What is easiest to personally correct?

Trustworthiness Failure. In theory this can be done quickly with repentance. However, in practice it can take awhile because failure in the area of trustworthiness will continue to be a temptation during stress. Ministry has lots of stresses.

Vision Failure. Nehemiah went from no vision to a very clear vision in four months. Paul and Moses got at least a start of a vision in a very quick event (Damascus Road and Burning Bush), even if they needed new vision adjustments periodically. I believe vision is a human AND divine activity. Ultimately, a lack of vision I believe is a failure on the human side, rather than the divine side. But it is correctable.

Competence Failure. Training, mentoring, and experience can be gained in a few months to a few years.

What is the easiest to recover from?

Vision Failure. People will commonly accept the transition from a muddy vision to a clear vision, or a change of direction, especially if the change can be clearly articulated.

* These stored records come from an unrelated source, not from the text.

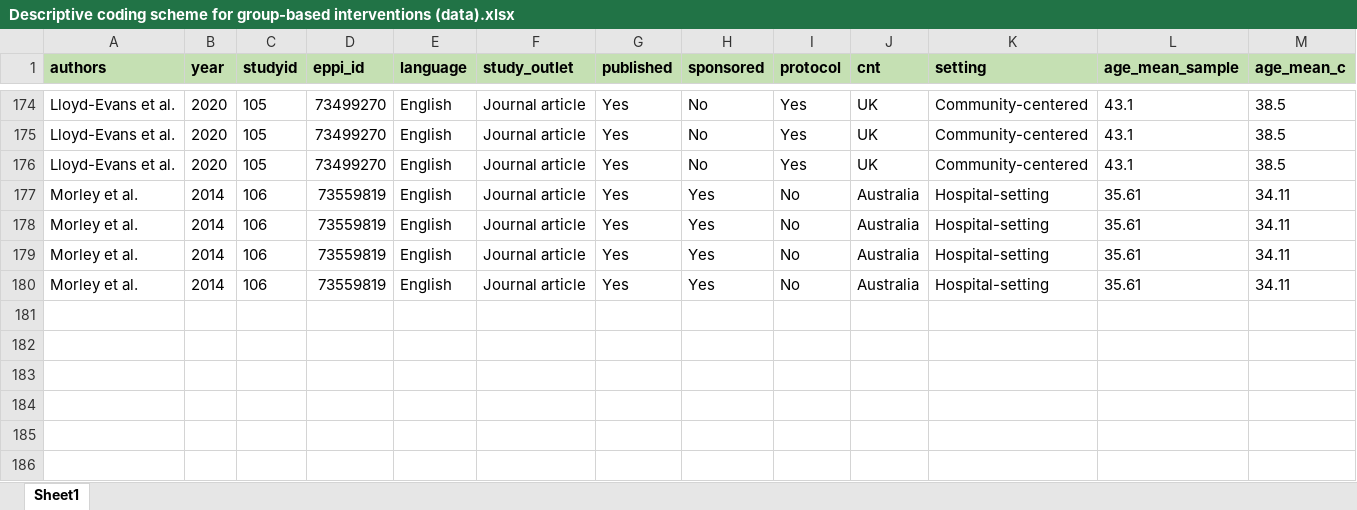
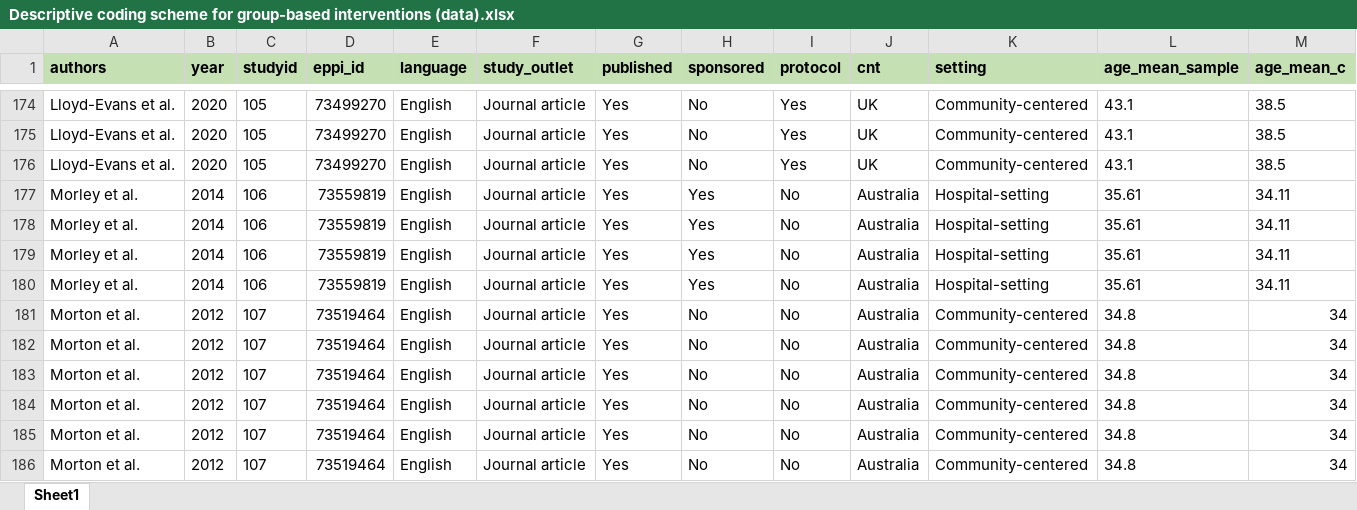
Before and after one commit to MikkelVembye/Group-based-interventions, an Excel workbook: ES calc/Descriptive coding scheme for group-based interventions (data).xlsx, sheet Sheet1, drawn as a sheet; only a part is shown, gaps mark what is left out; values as stored, in another font and other column widths than the file's, no borders; rows hold the shown columns only; the diff names each change by its address in the sheet, - before the commit and + after, or states it on an @@ line.

Commit message:
Adding Morton et al. 2012

```diff
--- a/ES calc/Descriptive coding scheme for group-based interventions (data).xlsx (sheet Sheet1)
+++ b/ES calc/Descriptive coding scheme for group-based interventions (data).xlsx (sheet Sheet1)
+row 181: Morton et al. | 2012 | 107 | 73519464 | English | Journal article | Yes | No | No | Australia | Community-centered | 34.8 | 34
+row 182: Morton et al. | 2012 | 107 | 73519464 | English | Journal article | Yes | No | No | Australia | Community-centered | 34.8 | 34
+row 183: Morton et al. | 2012 | 107 | 73519464 | English | Journal article | Yes | No | No | Australia | Community-centered | 34.8 | 34
+row 184: Morton et al. | 2012 | 107 | 73519464 | English | Journal article | Yes | No | No | Australia | Community-centered | 34.8 | 34
+row 185: Morton et al. | 2012 | 107 | 73519464 | English | Journal article | Yes | No | No | Australia | Community-centered | 34.8 | 34
+row 186: Morton et al. | 2012 | 107 | 73519464 | English | Journal article | Yes | No | No | Australia | Community-centered | 34.8 | 34
```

Competence Failure. People generally understand that people start out without skills and knowledge. They may wait awhile for the person to prove himself/herself but another chance will normally be given.

Trustworthiness Failure. Some understand and give another chance and some don’t. We don’t know why John Mark quit on the first missionary journey… but probably an issue of lack of courage or duty. His uncle Barnabas was ready quickly to give him a second chance. Paul, on the other hand took a few years to warm up to him. Some will never forget a failure of trustworthiness.

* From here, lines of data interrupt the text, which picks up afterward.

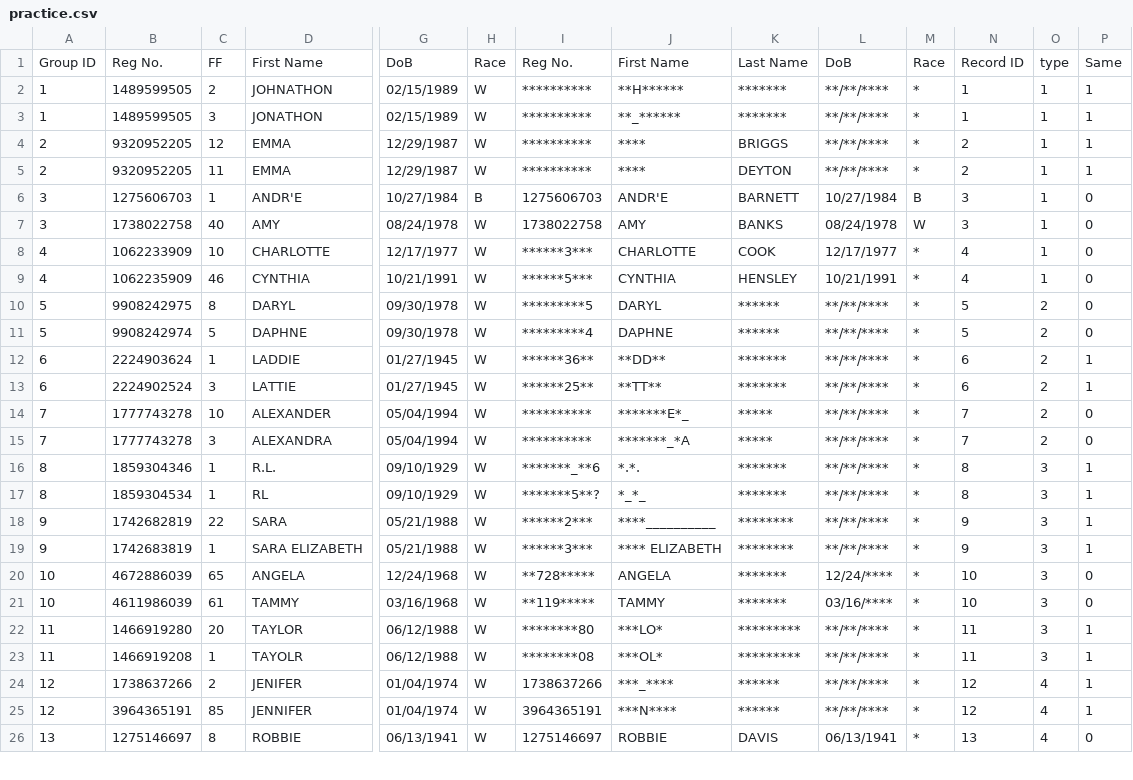
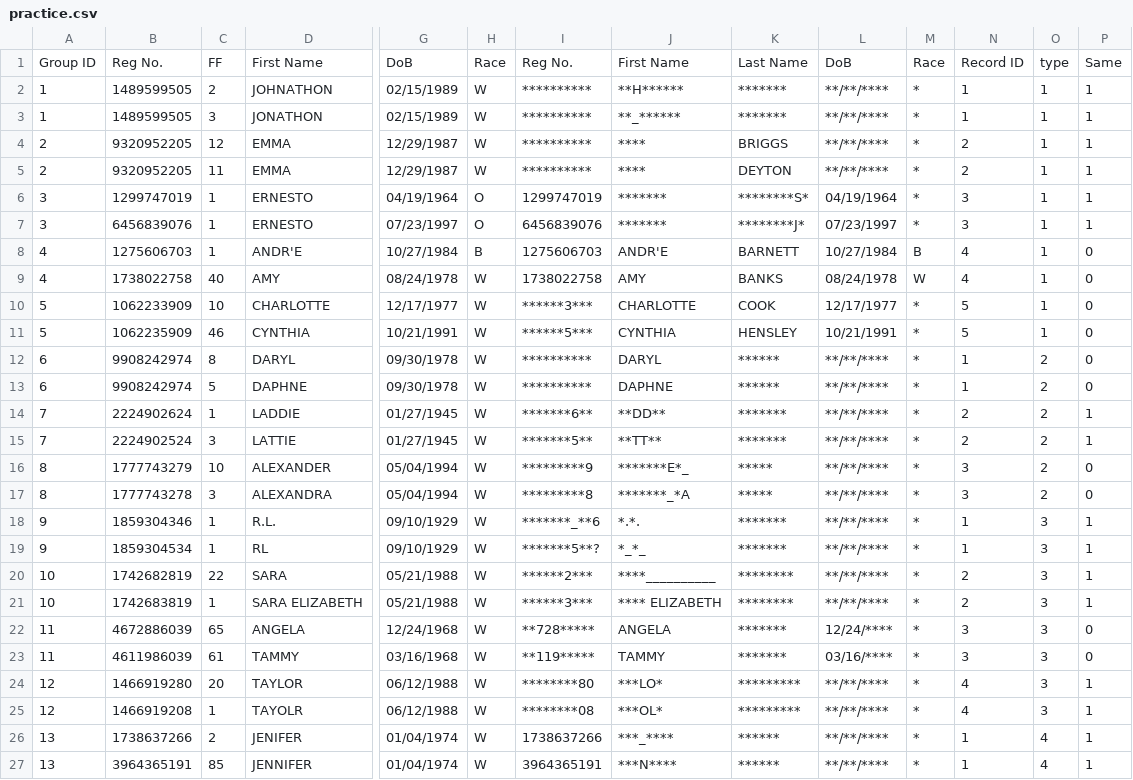
Before and after one commit to hwangtamu/userstudy, a CSV file: public/data/practice.csv, drawn as a sheet; only a part is shown, gaps mark what is left out; removed rows and columns are numbered as before the commit, all else as after; rows hold the shown columns only; the diff covers the shown part only; the diff names each change by its address in the sheet, - before the commit and + after, or states it on an @@ line.

Commit message:
practice csv

```diff
--- a/public/data/practice.csv
+++ b/public/data/practice.csv
+row 6: 3 | 1299747019 | 1 | ERNESTO | 04/19/1964 | O | 1299747019 | ******* | ********S* | 04/19/1964 | * | 3 | 1 | 1
+row 7: 3 | 6456839076 | 1 | ERNESTO | 07/23/1997 | O | 6456839076 | ******* | ********J* | 07/23/1997 | * | 3 | 1 | 1
-A8:A9: 3
+A8:A9: 4
-N8:N9: 3
+N8:N9: 4
-A10:A11: 4
+A10:A11: 5
-N10:N11: 4
+N10:N11: 5
-A12:A13: 5
+A12:A13: 6
-B12: 9908242975
+B12: 9908242974
-I12: *********5
+I12: **********
-N12:N13: 5
+N12:N13: 1
-I13: *********4
+I13: **********
-A14:A15: 6
+A14:A15: 7
-B14: 2224903624
+B14: 2224902624
-I14: ******36**
+I14: *******6**
-N14:N15: 6
+N14:N15: 2
-I15: ******25**
+I15: *******5**
-A16:A17: 7
+A16:A17: 8
-B16: 1777743278
+B16: 1777743279
-I16: **********
+I16: *********9
-N16:N17: 7
+N16:N17: 3
-I17: **********
+I17: *********8
-A18:A19: 8
+A18:A19: 9
-N18:N19: 8
+N18:N19: 1
-A20:A21: 9
+A20:A21: 10
-N20:N21: 9
+N20:N21: 2
-A22:A23: 10
+A22:A23: 11
-N22:N23: 10
+N22:N23: 3
-A24:A25: 11
+A24:A25: 12
-N24:N25: 11
+N24:N25: 4
-A26:A27: 12
+A26:A27: 13
-N26:N27: 12
+N26:N27: 1
-row 26: 13 | 1275146697 | 8 | ROBBIE | 06/13/1941 | W | 1275146697 | ROBBIE | DAVIS | 06/13/1941 | * | 13 | 4 | 0
```
Also changed, not shown: 4 added rows, 1 removed row and 16 edited cells elsewhere in this file.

What do we tend to emphasize?

Competence.  Preparation for ministry often focuses on learning skills and doctrine.

Depends. Some focus more on morals or trustworthiness, while others more on calling/vision. Either way, they are often given less priority than ministerial competence.

What failure is most risky?

Trustworthiness Failure.  Regardless of whether one is in charge or a worker bee, a failure in this area can sour future opportunities for ministry (especially if due to failure in terms of honor).

The Others. One can learn as a mentee (protege or apprentice) without a lot of risk. Additionally, in that role, one doesn’t really need to have a clear vision. One can learn while working helping another’s vision. These are bigger issues if the person is a leader.